Is Writing a Book on Your Bucket List?
People from all walks of life have thought about writing a book at some point in their lives. If you’re thinking about it, join the club. Happy to have you. There’s plenty of room on the shelf for everyone. Keep in mind that thinking and doing are two different things. Eventually the story rolling around in your head needs to tumble out and find its way to a keyboard. If you’re old-school, pen a paper will do. Either way, the book isn’t going to write itself.
One of the first questions I asked myself when I decided to make my dream a reality was, is my story premise unique? My intent was to author a book that had that little something, something that was special. That certain je ne sais quoi or undefinable element that’s woven seamlessly through the story and possesses the ability to attract even seasoned readers. Does your story premise feature that distinct quality? If you find your story lacks this inimitable component, take a moment to reflect and seek that exclusive factor, to give your book the touch it needs.
Once you’ve established your premise or rough story in your head, it’s time to figure out your genre so you can understand the guidelines and formula for that genre. This includes acceptable word counts, structure, plot, audience, etc. You wouldn’t want to waste your time penning a middle-grade fiction novel that ends up being way above the standard word count. Chances are that agents won’t represent it. If its self-published, readers in that category probably won’t buy it. Are their exceptions? Sure, but why take the chance? The goal is to have success.
Unique story, check. Genre, check. What about an outline? Some love them because outlines can keep an author organized, others hate them because they feel it stifles creativity. I’m someplace in between. I record my ideas on sticky notes, in notebooks, and on my phone, but the storyline is in my head. I like it that way. You decide what works for you.
Do you know your characters? Have you fleshed them out enough? What do they look like? What are their quirks? What are the stakes for your main characters? How do they grow in the course of the story? Some of this you will undoubtedly work out during your writing sessions, however, you should have some sense of who your characters are before tackling story passages and dialogue. What makes them unique and different from other characters in your story?
Is your main setting set? Know your setting or settings. Yes, multiple settings are acceptable, especially when penning fantasy or sci-fi. Think, Game of Thrones series, or Lord of the Rings. Even romance novels can have several settings. At least establish a main setting before you sit down to write.
Is your central plot plotted out? Strive for intrigue with the inciting incident. Build to an exciting climax. Aim for relief, an a-ha moment, or perhaps victory as the action falls. Create a satisfying resolution that allows your protagonist to grow and change. Determine subplots as well, just don’t go overboard.
Lastly, are you disciplined enough and committed to seeing your story through from beginning to end? Are you willing to put yourself and your writing out there? Are you willing to accept constructive criticism and make changes? Perhaps most important, do you have what it takes to take your book from conception to bookshelf? You must consider your answers to these questions because the publishing industry is difficult to break into and there is a definite learning curve in the world of self-publishing or as an indie author.

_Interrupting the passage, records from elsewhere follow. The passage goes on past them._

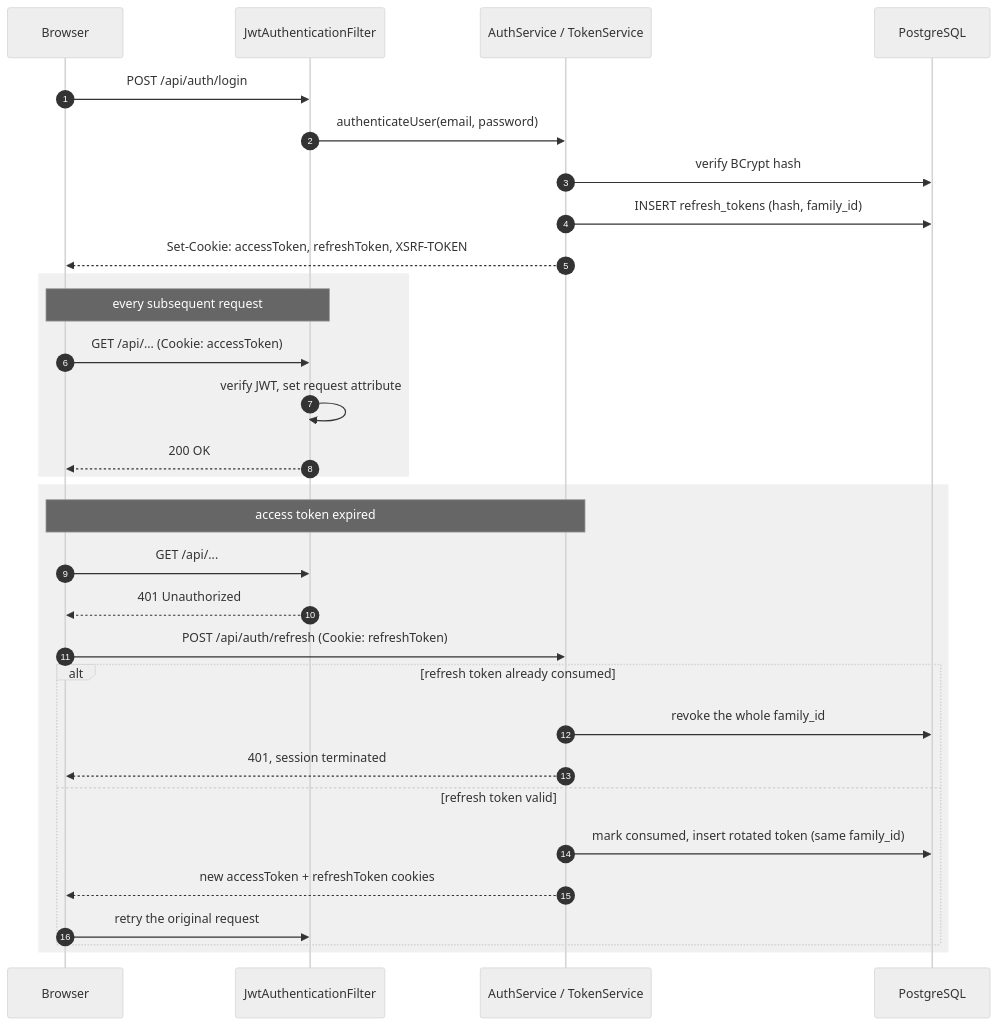
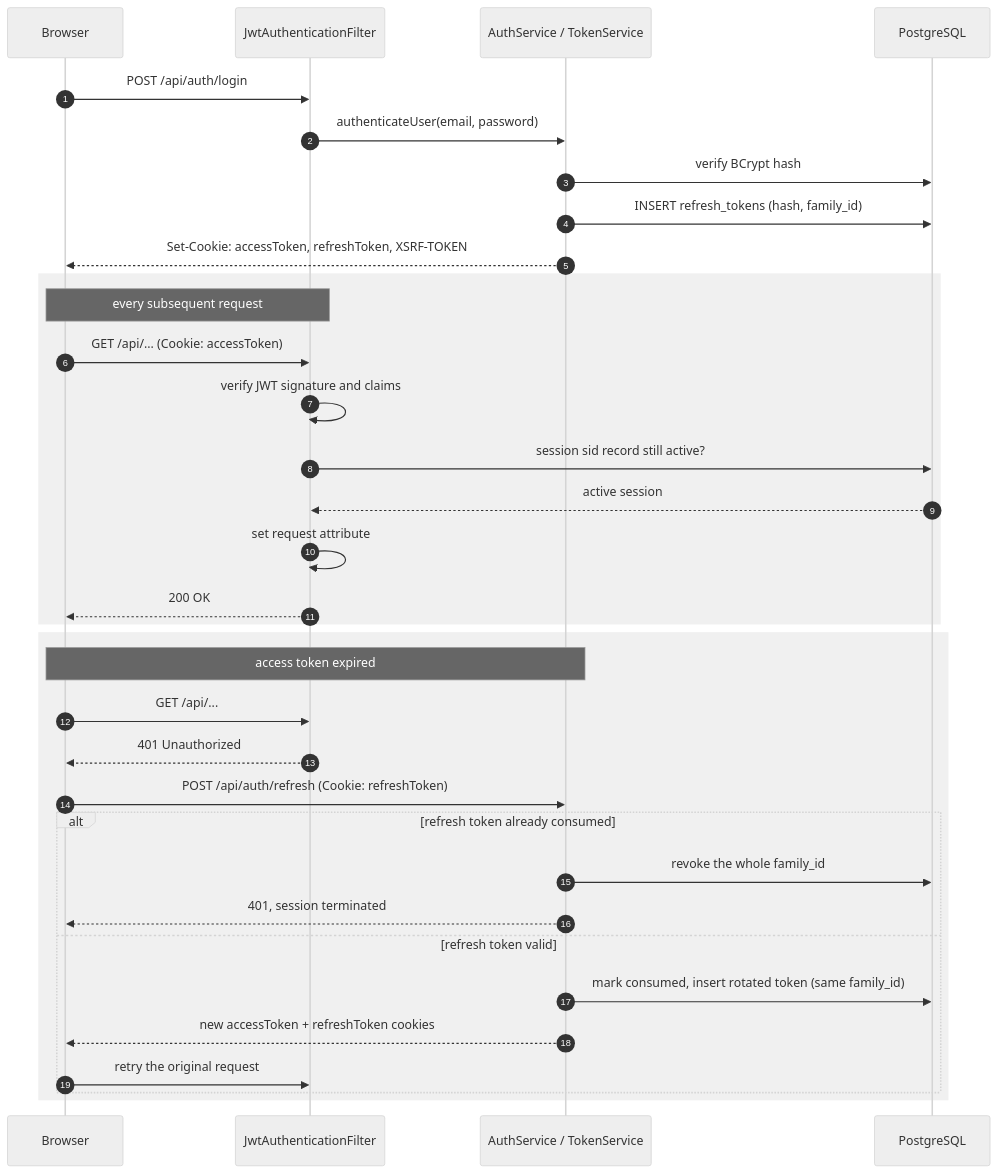
One commit to mblaszczykowski/Self-Scheduling-Project-Management-Tool changed the diagram in docs/diagrams/src/authentication.mmd. Above: the diagram before and after it, drawn with Mermaid (neutral theme). The commit also changed 235 other files, not shown here.

```diff
--- a/docs/diagrams/src/authentication.mmd
+++ b/docs/diagrams/src/authentication.mmd
@@ -1,34 +1,37 @@
 sequenceDiagram
     autonumber
     participant B as Browser
     participant F as JwtAuthenticationFilter
     participant S as AuthService / TokenService
     participant DB as PostgreSQL
 
     B->>F: POST /api/auth/login
     F->>S: authenticateUser(email, password)
     S->>DB: verify BCrypt hash
     S->>DB: INSERT refresh_tokens (hash, family_id)
     S-->>B: Set-Cookie: accessToken, refreshToken, XSRF-TOKEN
 
     rect rgb(240, 240, 240)
     Note over B,F: every subsequent request
     B->>F: GET /api/... (Cookie: accessToken)
-    F->>F: verify JWT, set request attribute
+    F->>F: verify JWT signature and claims
+    F->>DB: session sid record still active?
+    DB-->>F: active session
+    F->>F: set request attribute
     F-->>B: 200 OK
     end
 
     rect rgb(240, 240, 240)
     Note over B,S: access token expired
     B->>F: GET /api/...
     F-->>B: 401 Unauthorized
     B->>S: POST /api/auth/refresh (Cookie: refreshToken)
     alt refresh token already consumed
         S->>DB: revoke the whole family_id
         S-->>B: 401, session terminated
     else refresh token valid
         S->>DB: mark consumed, insert rotated token (same family_id)
         S-->>B: new accessToken + refreshToken cookies
         B->>F: retry the original request
     end
     end
```
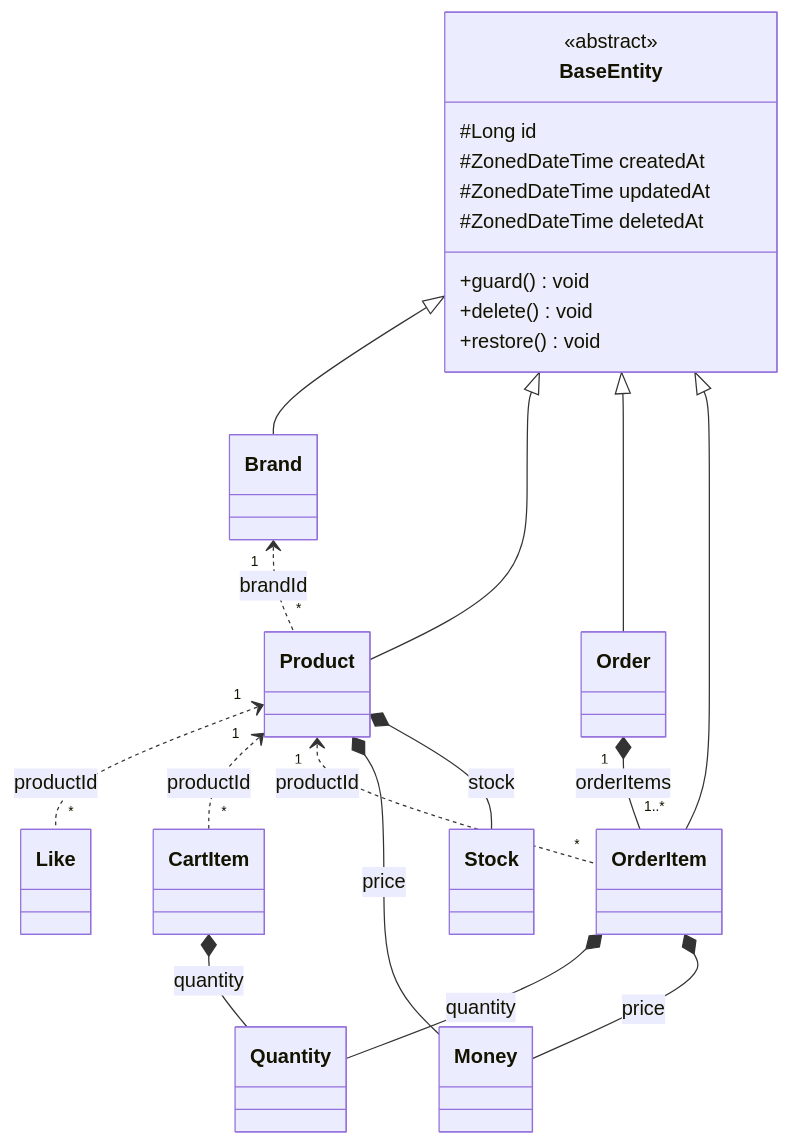
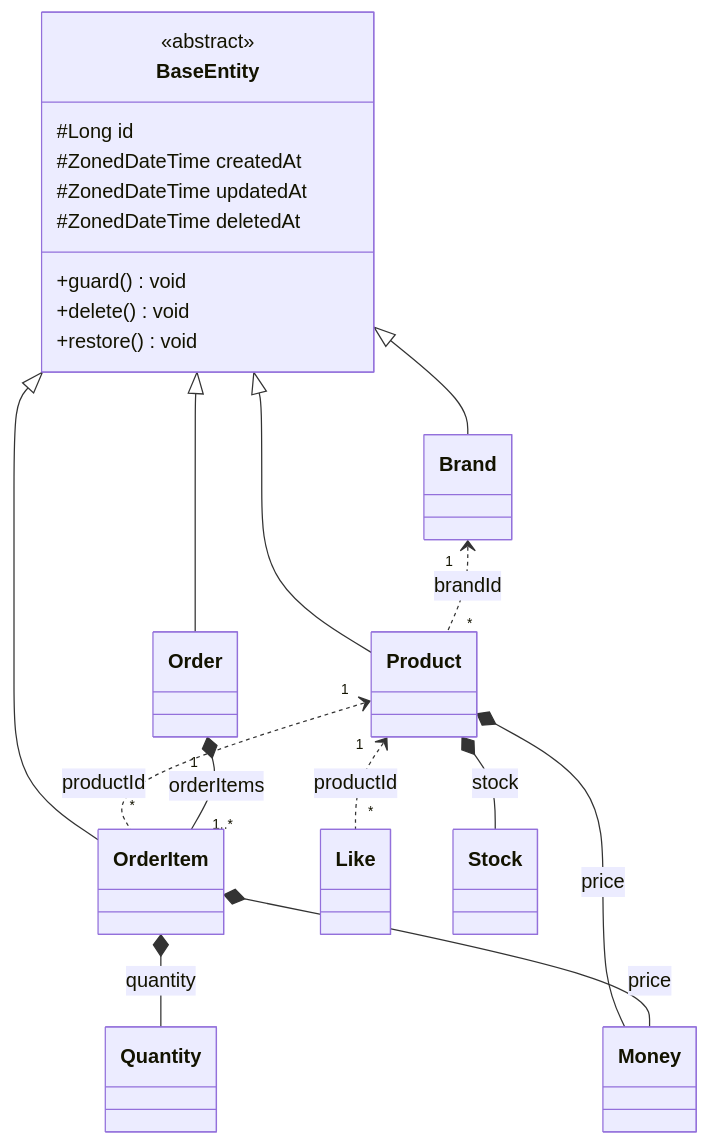
The first of 5 diagrams in .docs/design/03-class-diagrams.md (Loopers-dev-lab/loop-pack-be-l2-vol3-java), drawn with Mermaid before and after one commit. The commit also changed other lines of this file and 3 other files, not shown here.

````diff
--- a/.docs/design/03-class-diagrams.md
+++ b/.docs/design/03-class-diagrams.md
@@ -42,32 +42,30 @@
 ```mermaid
 classDiagram
     direction TB
 
     class BaseEntity {
         <<abstract>>
         #Long id
         #ZonedDateTime createdAt
         #ZonedDateTime updatedAt
         #ZonedDateTime deletedAt
         +guard() void
         +delete() void
         +restore() void
     }
 
     BaseEntity <|-- Brand
     BaseEntity <|-- Product
     BaseEntity <|-- Order
     BaseEntity <|-- OrderItem
 
     Brand "1" <.. "*" Product : brandId
     Product "1" <.. "*" Like : productId
-    Product "1" <.. "*" CartItem : productId
     Product "1" <.. "*" OrderItem : productId
     Order "1" *-- "1..*" OrderItem : orderItems
 
     Product *-- Money : price
     Product *-- Stock : stock
-    CartItem *-- Quantity : quantity
     OrderItem *-- Quantity : quantity
     OrderItem *-- Money : price
 ```
````
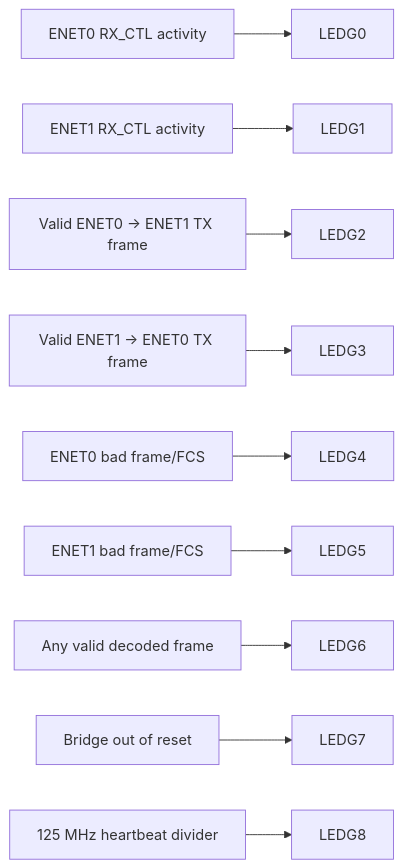
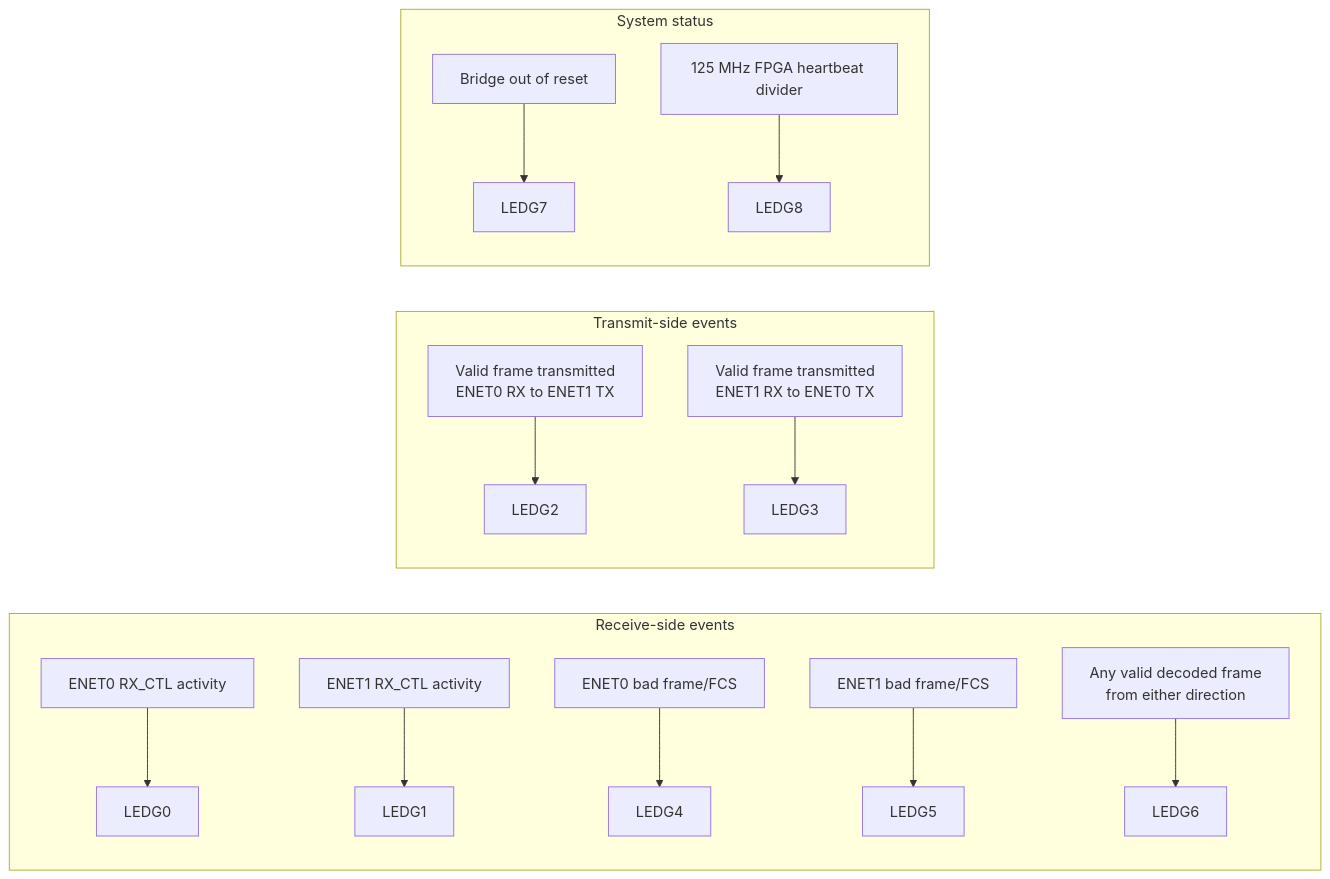
One commit to TheMohammadKhalil/fpga-based-network-firewall changed the fifth of 5 diagrams in docs/code_flowchart.md. Above: the diagram before and after it, drawn with Mermaid. The commit also changed other lines of this file and 4 other files, not shown here.

Commit message:
flowchart edits

````diff
--- a/docs/code_flowchart.md
+++ b/docs/code_flowchart.md
@@ -115,12 +136,20 @@
 ```mermaid
 flowchart LR
-    RAW0[ENET0 RX_CTL activity] --> LEDG0[LEDG0]
-    RAW1[ENET1 RX_CTL activity] --> LEDG1[LEDG1]
-    TX01[Valid ENET0 -> ENET1 TX frame] --> LEDG2[LEDG2]
-    TX10[Valid ENET1 -> ENET0 TX frame] --> LEDG3[LEDG3]
-    BAD0[ENET0 bad frame/FCS] --> LEDG4[LEDG4]
-    BAD1[ENET1 bad frame/FCS] --> LEDG5[LEDG5]
-    GOOD[Any valid decoded frame] --> LEDG6[LEDG6]
-    READY[Bridge out of reset] --> LEDG7[LEDG7]
-    HEARTBEAT[125 MHz heartbeat divider] --> LEDG8[LEDG8]
+    subgraph RX_EVENTS["Receive-side events"]
+        RAW0[ENET0 RX_CTL activity] --> LEDG0[LEDG0]
+        RAW1[ENET1 RX_CTL activity] --> LEDG1[LEDG1]
+        BAD0[ENET0 bad frame/FCS] --> LEDG4[LEDG4]
+        BAD1[ENET1 bad frame/FCS] --> LEDG5[LEDG5]
+        GOOD[Any valid decoded frame<br/>from either direction] --> LEDG6[LEDG6]
+    end
+
+    subgraph TX_EVENTS["Transmit-side events"]
+        TX01[Valid frame transmitted<br/>ENET0 RX to ENET1 TX] --> LEDG2[LEDG2]
+        TX10[Valid frame transmitted<br/>ENET1 RX to ENET0 TX] --> LEDG3[LEDG3]
+    end
+
+    subgraph SYSTEM_EVENTS["System status"]
+        READY[Bridge out of reset] --> LEDG7[LEDG7]
+        HEARTBEAT[125 MHz FPGA heartbeat divider] --> LEDG8[LEDG8]
+    end
 ```
````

It’s never too late to visit these questions even if you’ve already begun your writing journey. If you’ve answered some of these questions with honest consideration and you’ve ironed out the basics, best of luck to you, start writing!